Using the data below, work out how many lines contain the word "derived", then state that number without comment.

━━ DATASET EXCERPTS ━━

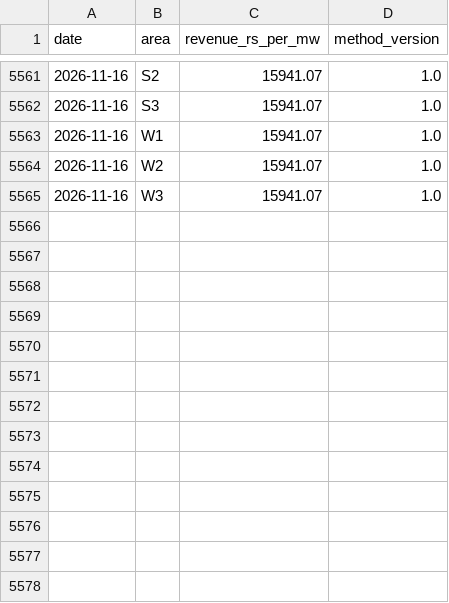
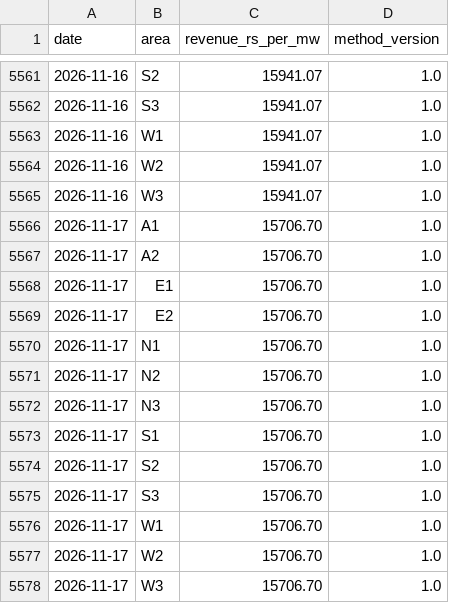
Before and after one commit to Sanyam-Jain1/power_price_terminal, a CSV file: data/derived/bess_regional_daily.csv, drawn as a sheet; only a part is shown, gaps mark what is left out; the diff names each change by its address in the sheet, - before the commit and + after, or states it on an @@ line.

```diff
--- a/data/derived/bess_regional_daily.csv
+++ b/data/derived/bess_regional_daily.csv
+row 5566: 2026-11-17 | A1 | 15706.70 | 1.0
+row 5567: 2026-11-17 | A2 | 15706.70 | 1.0
+row 5568: 2026-11-17 | E1 | 15706.70 | 1.0
+row 5569: 2026-11-17 | E2 | 15706.70 | 1.0
+row 5570: 2026-11-17 | N1 | 15706.70 | 1.0
+row 5571: 2026-11-17 | N2 | 15706.70 | 1.0
+row 5572: 2026-11-17 | N3 | 15706.70 | 1.0
+row 5573: 2026-11-17 | S1 | 15706.70 | 1.0
+row 5574: 2026-11-17 | S2 | 15706.70 | 1.0
+row 5575: 2026-11-17 | S3 | 15706.70 | 1.0
+row 5576: 2026-11-17 | W1 | 15706.70 | 1.0
+row 5577: 2026-11-17 | W2 | 15706.70 | 1.0
+row 5578: 2026-11-17 | W3 | 15706.70 | 1.0
```
Also changed, not shown: data/dam/2026-11.csv, data/dam_umcp/2026-11.csv, 22 other files.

━━━

= RESPONSE BELOW =
3